**Required action**
Check every line of the data for the string "einen" and copy the ones that have it.

= = = =

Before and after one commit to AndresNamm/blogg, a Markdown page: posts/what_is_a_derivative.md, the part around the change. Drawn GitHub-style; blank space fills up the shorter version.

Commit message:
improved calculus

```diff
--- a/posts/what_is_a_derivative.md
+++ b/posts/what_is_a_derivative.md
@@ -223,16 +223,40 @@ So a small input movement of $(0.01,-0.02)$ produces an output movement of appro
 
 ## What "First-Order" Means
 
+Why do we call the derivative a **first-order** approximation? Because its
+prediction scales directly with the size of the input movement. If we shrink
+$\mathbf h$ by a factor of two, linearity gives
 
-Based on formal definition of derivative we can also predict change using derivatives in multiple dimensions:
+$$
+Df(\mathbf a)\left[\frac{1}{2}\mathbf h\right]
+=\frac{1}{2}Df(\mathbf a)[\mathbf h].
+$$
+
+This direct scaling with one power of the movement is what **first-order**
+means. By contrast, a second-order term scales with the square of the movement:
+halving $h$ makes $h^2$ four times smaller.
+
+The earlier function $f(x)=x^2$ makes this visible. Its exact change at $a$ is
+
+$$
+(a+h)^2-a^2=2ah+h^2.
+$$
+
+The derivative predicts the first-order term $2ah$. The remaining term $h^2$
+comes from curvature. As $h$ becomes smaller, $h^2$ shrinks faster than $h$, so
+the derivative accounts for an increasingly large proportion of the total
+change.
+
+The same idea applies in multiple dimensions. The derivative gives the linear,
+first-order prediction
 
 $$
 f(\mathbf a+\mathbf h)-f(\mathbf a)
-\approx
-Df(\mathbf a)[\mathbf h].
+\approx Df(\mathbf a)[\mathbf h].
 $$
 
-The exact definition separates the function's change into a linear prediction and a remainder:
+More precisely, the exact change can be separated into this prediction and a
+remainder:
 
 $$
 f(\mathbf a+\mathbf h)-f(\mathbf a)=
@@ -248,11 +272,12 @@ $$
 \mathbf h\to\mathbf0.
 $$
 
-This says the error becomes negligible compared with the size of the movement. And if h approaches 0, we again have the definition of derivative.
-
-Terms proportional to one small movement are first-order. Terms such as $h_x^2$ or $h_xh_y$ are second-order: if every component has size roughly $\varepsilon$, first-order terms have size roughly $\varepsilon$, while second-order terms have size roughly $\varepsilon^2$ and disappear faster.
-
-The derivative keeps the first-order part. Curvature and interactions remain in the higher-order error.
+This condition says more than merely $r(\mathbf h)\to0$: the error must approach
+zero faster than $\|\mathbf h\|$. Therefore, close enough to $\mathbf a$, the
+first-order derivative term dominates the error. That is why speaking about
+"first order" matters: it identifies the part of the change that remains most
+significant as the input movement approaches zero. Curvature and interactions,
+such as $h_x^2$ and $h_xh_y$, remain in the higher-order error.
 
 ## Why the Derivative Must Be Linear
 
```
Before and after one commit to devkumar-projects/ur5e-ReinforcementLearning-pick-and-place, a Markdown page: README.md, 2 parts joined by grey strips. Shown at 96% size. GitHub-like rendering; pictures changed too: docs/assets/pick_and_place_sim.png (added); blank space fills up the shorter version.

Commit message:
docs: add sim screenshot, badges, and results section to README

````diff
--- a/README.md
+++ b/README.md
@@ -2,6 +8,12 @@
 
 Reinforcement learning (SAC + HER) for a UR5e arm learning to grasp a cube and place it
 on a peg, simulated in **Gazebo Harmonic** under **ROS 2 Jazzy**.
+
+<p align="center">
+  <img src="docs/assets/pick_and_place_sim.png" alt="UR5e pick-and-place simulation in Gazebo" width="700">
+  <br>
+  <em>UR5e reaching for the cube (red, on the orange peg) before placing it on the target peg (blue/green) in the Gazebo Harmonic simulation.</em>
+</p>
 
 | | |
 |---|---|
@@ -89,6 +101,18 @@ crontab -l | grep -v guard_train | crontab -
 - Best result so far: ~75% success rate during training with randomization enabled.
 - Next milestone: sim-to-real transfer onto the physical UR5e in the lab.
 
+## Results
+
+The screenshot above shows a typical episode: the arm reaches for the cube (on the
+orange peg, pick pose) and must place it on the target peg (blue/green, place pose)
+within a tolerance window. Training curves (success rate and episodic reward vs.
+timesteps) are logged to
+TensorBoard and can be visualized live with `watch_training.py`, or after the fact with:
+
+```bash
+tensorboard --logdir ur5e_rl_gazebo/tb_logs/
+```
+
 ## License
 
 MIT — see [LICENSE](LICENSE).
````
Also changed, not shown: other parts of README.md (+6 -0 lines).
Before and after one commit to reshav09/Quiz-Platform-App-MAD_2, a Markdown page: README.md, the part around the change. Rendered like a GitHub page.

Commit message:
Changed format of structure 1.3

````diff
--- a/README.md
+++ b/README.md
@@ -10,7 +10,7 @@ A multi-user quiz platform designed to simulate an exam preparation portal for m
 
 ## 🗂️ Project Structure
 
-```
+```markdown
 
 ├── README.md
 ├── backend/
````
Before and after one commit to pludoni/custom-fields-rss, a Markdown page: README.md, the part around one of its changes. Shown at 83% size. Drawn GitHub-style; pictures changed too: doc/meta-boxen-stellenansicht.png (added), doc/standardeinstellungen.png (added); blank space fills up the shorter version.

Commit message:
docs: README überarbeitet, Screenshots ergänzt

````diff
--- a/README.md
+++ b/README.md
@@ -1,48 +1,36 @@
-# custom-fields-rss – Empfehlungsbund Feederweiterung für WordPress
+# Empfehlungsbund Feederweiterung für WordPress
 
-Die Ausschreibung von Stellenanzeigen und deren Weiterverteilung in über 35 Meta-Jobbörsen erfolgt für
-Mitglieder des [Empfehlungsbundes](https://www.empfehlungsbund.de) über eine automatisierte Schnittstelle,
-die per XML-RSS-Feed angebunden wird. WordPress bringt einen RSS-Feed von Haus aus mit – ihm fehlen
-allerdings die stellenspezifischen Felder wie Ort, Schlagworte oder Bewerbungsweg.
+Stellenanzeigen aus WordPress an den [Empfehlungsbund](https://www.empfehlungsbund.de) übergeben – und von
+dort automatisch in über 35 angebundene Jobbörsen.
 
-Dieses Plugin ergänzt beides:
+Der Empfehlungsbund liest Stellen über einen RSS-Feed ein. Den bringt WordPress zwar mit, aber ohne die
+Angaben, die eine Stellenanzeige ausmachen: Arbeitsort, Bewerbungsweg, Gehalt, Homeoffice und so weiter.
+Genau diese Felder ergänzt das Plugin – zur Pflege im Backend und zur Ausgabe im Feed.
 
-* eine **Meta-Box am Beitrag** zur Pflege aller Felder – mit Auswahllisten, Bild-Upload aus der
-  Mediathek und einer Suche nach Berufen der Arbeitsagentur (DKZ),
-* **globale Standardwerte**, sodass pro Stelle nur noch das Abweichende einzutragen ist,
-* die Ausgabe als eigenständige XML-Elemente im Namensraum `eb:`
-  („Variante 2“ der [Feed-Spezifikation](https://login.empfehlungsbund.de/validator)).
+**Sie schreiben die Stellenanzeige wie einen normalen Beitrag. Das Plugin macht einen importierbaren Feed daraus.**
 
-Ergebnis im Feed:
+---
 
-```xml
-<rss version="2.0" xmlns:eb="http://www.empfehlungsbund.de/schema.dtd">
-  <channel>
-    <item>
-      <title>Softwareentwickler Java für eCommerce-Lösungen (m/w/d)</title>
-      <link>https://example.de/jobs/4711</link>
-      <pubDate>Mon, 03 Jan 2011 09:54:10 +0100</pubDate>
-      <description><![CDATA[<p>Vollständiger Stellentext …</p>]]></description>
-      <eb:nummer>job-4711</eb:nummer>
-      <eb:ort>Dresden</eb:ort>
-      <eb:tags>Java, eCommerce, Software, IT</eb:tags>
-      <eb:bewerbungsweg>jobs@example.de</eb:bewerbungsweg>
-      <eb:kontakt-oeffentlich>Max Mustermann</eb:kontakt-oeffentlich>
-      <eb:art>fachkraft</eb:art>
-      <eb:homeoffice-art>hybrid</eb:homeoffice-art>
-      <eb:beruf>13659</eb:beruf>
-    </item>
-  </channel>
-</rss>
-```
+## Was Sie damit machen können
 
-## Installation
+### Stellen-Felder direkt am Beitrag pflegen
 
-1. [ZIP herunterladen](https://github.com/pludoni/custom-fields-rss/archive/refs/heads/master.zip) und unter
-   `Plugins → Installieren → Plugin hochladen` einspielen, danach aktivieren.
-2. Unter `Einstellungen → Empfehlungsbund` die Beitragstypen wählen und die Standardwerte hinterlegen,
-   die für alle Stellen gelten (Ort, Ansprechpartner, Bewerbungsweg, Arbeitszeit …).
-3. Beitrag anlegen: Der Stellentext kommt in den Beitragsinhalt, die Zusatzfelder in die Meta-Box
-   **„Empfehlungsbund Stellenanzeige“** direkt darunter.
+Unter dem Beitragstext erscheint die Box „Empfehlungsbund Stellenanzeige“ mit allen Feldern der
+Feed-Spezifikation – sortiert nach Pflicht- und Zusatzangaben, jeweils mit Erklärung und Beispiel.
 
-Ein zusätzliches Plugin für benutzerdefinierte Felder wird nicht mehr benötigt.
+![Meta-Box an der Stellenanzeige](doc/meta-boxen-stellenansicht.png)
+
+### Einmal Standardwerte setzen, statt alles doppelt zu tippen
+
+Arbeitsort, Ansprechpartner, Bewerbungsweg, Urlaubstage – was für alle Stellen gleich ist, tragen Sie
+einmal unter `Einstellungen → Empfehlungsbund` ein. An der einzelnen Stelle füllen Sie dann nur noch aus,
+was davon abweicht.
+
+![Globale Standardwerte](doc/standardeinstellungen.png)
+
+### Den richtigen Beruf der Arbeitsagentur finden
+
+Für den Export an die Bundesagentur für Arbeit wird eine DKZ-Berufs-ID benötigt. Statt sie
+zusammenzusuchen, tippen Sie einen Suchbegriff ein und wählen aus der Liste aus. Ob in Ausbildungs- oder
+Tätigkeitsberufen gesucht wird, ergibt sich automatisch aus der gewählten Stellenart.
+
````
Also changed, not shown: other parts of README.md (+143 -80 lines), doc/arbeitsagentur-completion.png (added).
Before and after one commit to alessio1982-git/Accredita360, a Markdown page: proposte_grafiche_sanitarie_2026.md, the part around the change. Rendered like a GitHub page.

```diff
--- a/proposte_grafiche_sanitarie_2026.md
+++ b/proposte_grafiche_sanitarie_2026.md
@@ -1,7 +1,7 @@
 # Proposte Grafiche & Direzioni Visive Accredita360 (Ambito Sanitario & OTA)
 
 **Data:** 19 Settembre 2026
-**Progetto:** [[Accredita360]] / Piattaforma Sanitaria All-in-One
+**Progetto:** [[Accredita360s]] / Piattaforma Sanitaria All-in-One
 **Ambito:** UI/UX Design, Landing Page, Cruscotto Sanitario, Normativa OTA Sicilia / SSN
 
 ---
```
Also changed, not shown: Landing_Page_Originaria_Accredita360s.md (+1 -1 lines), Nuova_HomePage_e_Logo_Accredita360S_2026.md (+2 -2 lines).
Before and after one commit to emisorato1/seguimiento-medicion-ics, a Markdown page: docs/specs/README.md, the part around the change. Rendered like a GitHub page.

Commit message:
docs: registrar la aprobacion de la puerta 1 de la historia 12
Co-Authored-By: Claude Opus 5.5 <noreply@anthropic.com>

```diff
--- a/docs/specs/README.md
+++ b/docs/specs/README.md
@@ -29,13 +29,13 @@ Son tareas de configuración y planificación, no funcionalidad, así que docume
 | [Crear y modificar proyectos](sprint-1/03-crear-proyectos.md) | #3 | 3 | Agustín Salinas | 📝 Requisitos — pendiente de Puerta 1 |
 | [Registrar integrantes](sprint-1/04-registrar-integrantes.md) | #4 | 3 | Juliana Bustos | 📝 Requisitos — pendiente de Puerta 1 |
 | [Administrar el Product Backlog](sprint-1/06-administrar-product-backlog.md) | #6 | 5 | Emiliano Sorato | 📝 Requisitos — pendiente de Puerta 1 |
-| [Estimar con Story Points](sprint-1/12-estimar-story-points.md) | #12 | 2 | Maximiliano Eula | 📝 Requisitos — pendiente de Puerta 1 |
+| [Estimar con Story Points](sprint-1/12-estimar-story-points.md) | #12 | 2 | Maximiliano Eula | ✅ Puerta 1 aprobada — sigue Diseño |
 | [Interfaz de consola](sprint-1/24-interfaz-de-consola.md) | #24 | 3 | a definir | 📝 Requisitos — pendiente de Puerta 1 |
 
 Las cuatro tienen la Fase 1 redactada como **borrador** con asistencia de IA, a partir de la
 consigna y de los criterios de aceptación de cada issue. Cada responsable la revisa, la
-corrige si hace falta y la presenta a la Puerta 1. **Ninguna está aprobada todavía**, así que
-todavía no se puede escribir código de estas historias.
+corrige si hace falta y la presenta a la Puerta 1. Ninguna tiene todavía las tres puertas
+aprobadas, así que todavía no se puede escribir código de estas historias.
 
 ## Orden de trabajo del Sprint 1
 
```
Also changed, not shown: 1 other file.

= = = =

**Output**
-die per XML-RSS-Feed angebunden wird. WordPress bringt einen RSS-Feed von Haus aus mit – ihm fehlen
+Der Empfehlungsbund liest Stellen über einen RSS-Feed ein. Den bringt WordPress zwar mit, aber ohne die
+**Sie schreiben die Stellenanzeige wie einen normalen Beitrag. Das Plugin macht einen importierbaren Feed daraus.**
+zusammenzusuchen, tippen Sie einen Suchbegriff ein und wählen aus der Liste aus. Ob in Ausbildungs- oder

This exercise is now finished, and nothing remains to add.